The concept of "indication... is central to winning at poker. You can play your hands by rote, doing exactly what you've decided to do in advance for given situations. And against weak or intermediate players that might be enough to win, just by itself-assuming your preplanned choices are well reasoned.
Las Vegas, NV - All great athletes possess intangible qualities. There's something extraordinary about stars such as Michael Jordan, Joe Montana, and Wayne Gretzsky performing in the prime of their careers. It's not just that they were winners. Many athletes win championships. It was the way they won which captivated fans everywhere leaving an indelible mark on the consciousness of a generation.
I first witnessed Razz being played when Mike participated in the $50,000 buy-in HORSE event at the 2006 World Series of Poker. Razz is the "R" part of HORSE, which is a rotating five-game poker challenge that separates the skilled from the unskilled. It's definitely a game that you want to observe, even if you don't choose to participate.
HORSE will return in 2008 for its third year at the WSOP. Participating in the main HORSE event requires knowledge of hold'em, Omaha, razz, seven-card stud high, and seven-card stud high-low, eight or better, as well as a huge bankroll.
We all have our weaknesses. Some of mine are salty foods, classic Hitchcock movies, and suited aces. For those of us who love to play drawing hands, A-x suited is one of the most beguiling hands in hold'em. Aces can get cracked, kings are vulnerable if an ace flops, Big Slick frequently doesn't connect-and it's pretty much de rigueur to raise pre-flop with all of those hands.
When you win, poker seems so simple. Yet it's the simple things that are hardest to explain. In order to post a winning session your big hands have to hold up, you have to come from behind and beat a superior hand, you have to make your draws, your opponents have to miss their draws, your opponents have to make mistakes, and you have to minimize your mistakes. On the days that you're a big winner, it seems that everything falls on your side of the fence.
How can we make poker legal?
The cleanest way is to get a statute passed through the state legislature.
In my book, Gambling And The Law, I show how California became the draw poker capital of the world because the state enacted laws in the 19th century that outlawed specific games, like 21 and faro, but left draw poker off the list.
Something that we all do daily is use a mirror. We know that everything we see is the opposite of what the mirror reflects. We automatically make adjustments for seeing things backwards. There are a lot of other instances where we also make adjustments to what we see. If look at objects close up, everything else in the background is smaller-even though they may actually be larger than the object we are focused on. We automatically adjust for these background differences and life goes on! Yet, when playing poker, there are a lot of things we can observe that are like looking in a mirror.
I was up about three hundred dollars in a $1-$2 no-limit game and decided to play K-9 of hearts. The flop was Qh-Th-2h. I flopped a king high flush and thought, "This should be easy money."

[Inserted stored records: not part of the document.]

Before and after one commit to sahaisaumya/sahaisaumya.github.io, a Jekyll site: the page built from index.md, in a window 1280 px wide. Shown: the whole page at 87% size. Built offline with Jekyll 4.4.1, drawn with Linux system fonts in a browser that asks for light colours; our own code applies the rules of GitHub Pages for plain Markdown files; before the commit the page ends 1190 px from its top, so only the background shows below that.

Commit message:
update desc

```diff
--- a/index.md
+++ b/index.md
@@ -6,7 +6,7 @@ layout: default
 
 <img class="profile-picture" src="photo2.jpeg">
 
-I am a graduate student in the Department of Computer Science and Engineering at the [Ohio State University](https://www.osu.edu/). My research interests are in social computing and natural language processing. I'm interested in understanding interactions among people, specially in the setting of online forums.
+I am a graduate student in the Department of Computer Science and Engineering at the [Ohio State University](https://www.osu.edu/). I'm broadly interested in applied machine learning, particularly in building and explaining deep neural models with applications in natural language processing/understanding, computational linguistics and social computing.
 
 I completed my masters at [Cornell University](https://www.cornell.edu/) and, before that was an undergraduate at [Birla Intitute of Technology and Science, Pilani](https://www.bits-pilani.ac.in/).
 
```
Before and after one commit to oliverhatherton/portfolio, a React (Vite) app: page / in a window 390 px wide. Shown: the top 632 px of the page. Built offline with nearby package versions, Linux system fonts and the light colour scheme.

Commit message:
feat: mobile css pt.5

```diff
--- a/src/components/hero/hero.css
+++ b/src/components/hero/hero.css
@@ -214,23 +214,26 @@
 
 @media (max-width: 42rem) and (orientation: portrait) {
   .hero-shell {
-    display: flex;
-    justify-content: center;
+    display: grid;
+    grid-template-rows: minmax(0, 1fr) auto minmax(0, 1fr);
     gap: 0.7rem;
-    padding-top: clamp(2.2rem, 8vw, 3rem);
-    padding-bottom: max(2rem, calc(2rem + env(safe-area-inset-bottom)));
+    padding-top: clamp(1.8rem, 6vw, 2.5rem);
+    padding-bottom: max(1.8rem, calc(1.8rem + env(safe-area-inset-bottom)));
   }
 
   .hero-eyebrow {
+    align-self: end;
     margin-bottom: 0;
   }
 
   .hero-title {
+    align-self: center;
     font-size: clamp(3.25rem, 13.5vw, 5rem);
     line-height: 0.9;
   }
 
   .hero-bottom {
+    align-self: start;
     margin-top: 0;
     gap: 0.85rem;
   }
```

A guy bets twenty-five bucks, everyone folded, and I called. I thought, "I'll call him the entire way and then raise all-in at the end." The turn brought another ten and the river was a four.
My opponent bet and I went all-in, just like I planned. He called, just like I planned too. He showed a set of tens and I confidently turned over my K-9 of hearts ... which turned out to be a K-9 of diamonds.
Green Valley Ranch's New Tournament Lineup. Tournaments are available seven days a week at Green Valley Ranch. Starting at 10 a.m. on Sunday with a $40 buy-in pot-limit Omaha event, Monday through Saturday is no-limit hold'em at 10 a.m. with a $40 buy-in and Monday evening the event is Pot Limit Omaha/8 at 7 p.m. with a $40 buy-in. Stop in on Wednesday evening for a HORSE event at 7 p.m. with a $40 buy-in and on Thursday evening take your chances on the $100 buy-in no-limit hold'em event with a 7 p.m. start time.